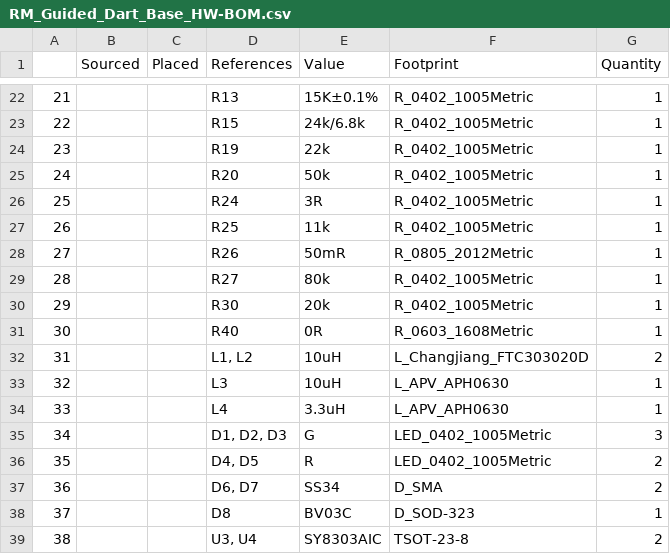
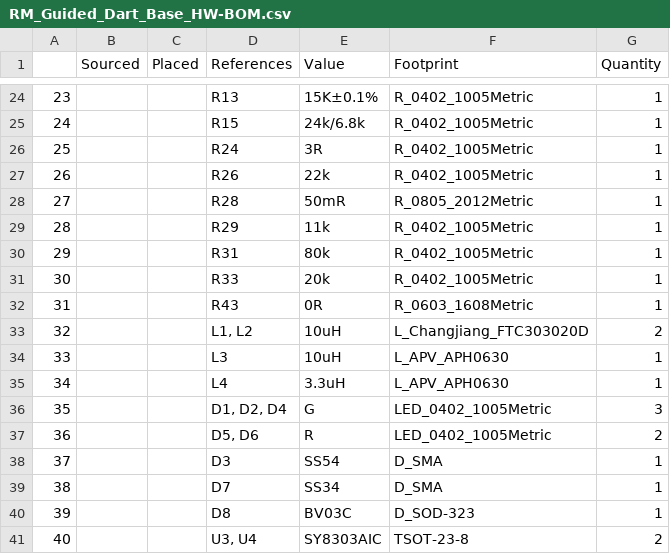
Before and after one commit to Echo-RWN/RM_Guided_Dart, a CSV file: RM_Guided_Dart_Base_HW-SMT/RM_Guided_Dart_Base_HW-BOM.csv, drawn as a sheet; only a part is shown, gaps mark what is left out; removed rows and columns are numbered as before the commit, all else as after; the diff covers the shown part only; the diff names each change by its address in the sheet, - before the commit and + after, or states it on an @@ line.

```diff
--- a/RM_Guided_Dart_Base_HW-SMT/RM_Guided_Dart_Base_HW-BOM.csv
+++ b/RM_Guided_Dart_Base_HW-SMT/RM_Guided_Dart_Base_HW-BOM.csv
@@ column A renumbered between rows 14 and 63 @@
-row 24: 23 |  |  | R19 | 22k | R_0402_1005Metric | 1
-row 25: 24 |  |  | R20 | 50k | R_0402_1005Metric | 1
-row 27: 26 |  |  | R25 | 11k | R_0402_1005Metric | 1
-E27 (Value): 50mR
+E27 (Value): 22k
-F27 (Footprint): R_0805_2012Metric
+F27 (Footprint): R_0402_1005Metric
+row 28: 27 |  |  | R28 | 50mR | R_0805_2012Metric | 1
+row 29: 28 |  |  | R29 | 11k | R_0402_1005Metric | 1
-D30 (References): R27
+D30 (References): R31
-D31 (References): R30
+D31 (References): R33
-D32 (References): R40
+D32 (References): R43
-D36 (References): D1, D2, D3
+D36 (References): D1, D2, D4
-D37 (References): D4, D5
+D37 (References): D5, D6
+row 38: 37 |  |  | D3 | SS54 | D_SMA | 1
-D39 (References): D6, D7
+D39 (References): D7
-G39 (Quantity): 2
+G39 (Quantity): 1
```
Also changed, not shown: 6 added rows, 4 removed rows and 25 edited cells elsewhere in this file, RM_Guided_Dart_Base_HW-SMT/RM_Guided_Dart_Base_HW-all-pos.csv, 25 other files.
════
__Task requirements__
Every entry above needs to be copied exactly, apart from its pictures.

__Result of this task__
Before and after one commit to Echo-RWN/RM_Guided_Dart, a CSV file: RM_Guided_Dart_Base_HW-SMT/RM_Guided_Dart_Base_HW-BOM.csv, drawn as a sheet; only a part is shown, gaps mark what is left out; removed rows and columns are numbered as before the commit, all else as after; the diff covers the shown part only; the diff names each change by its address in the sheet, - before the commit and + after, or states it on an @@ line.

```diff
--- a/RM_Guided_Dart_Base_HW-SMT/RM_Guided_Dart_Base_HW-BOM.csv
+++ b/RM_Guided_Dart_Base_HW-SMT/RM_Guided_Dart_Base_HW-BOM.csv
@@ column A renumbered between rows 14 and 63 @@
-row 24: 23 |  |  | R19 | 22k | R_0402_1005Metric | 1
-row 25: 24 |  |  | R20 | 50k | R_0402_1005Metric | 1
-row 27: 26 |  |  | R25 | 11k | R_0402_1005Metric | 1
-E27 (Value): 50mR
+E27 (Value): 22k
-F27 (Footprint): R_0805_2012Metric
+F27 (Footprint): R_0402_1005Metric
+row 28: 27 |  |  | R28 | 50mR | R_0805_2012Metric | 1
+row 29: 28 |  |  | R29 | 11k | R_0402_1005Metric | 1
-D30 (References): R27
+D30 (References): R31
-D31 (References): R30
+D31 (References): R33
-D32 (References): R40
+D32 (References): R43
-D36 (References): D1, D2, D3
+D36 (References): D1, D2, D4
-D37 (References): D4, D5
+D37 (References): D5, D6
+row 38: 37 |  |  | D3 | SS54 | D_SMA | 1
-D39 (References): D6, D7
+D39 (References): D7
-G39 (Quantity): 2
+G39 (Quantity): 1
```
Also changed, not shown: 6 added rows, 4 removed rows and 25 edited cells elsewhere in this file, RM_Guided_Dart_Base_HW-SMT/RM_Guided_Dart_Base_HW-all-pos.csv, 25 other files.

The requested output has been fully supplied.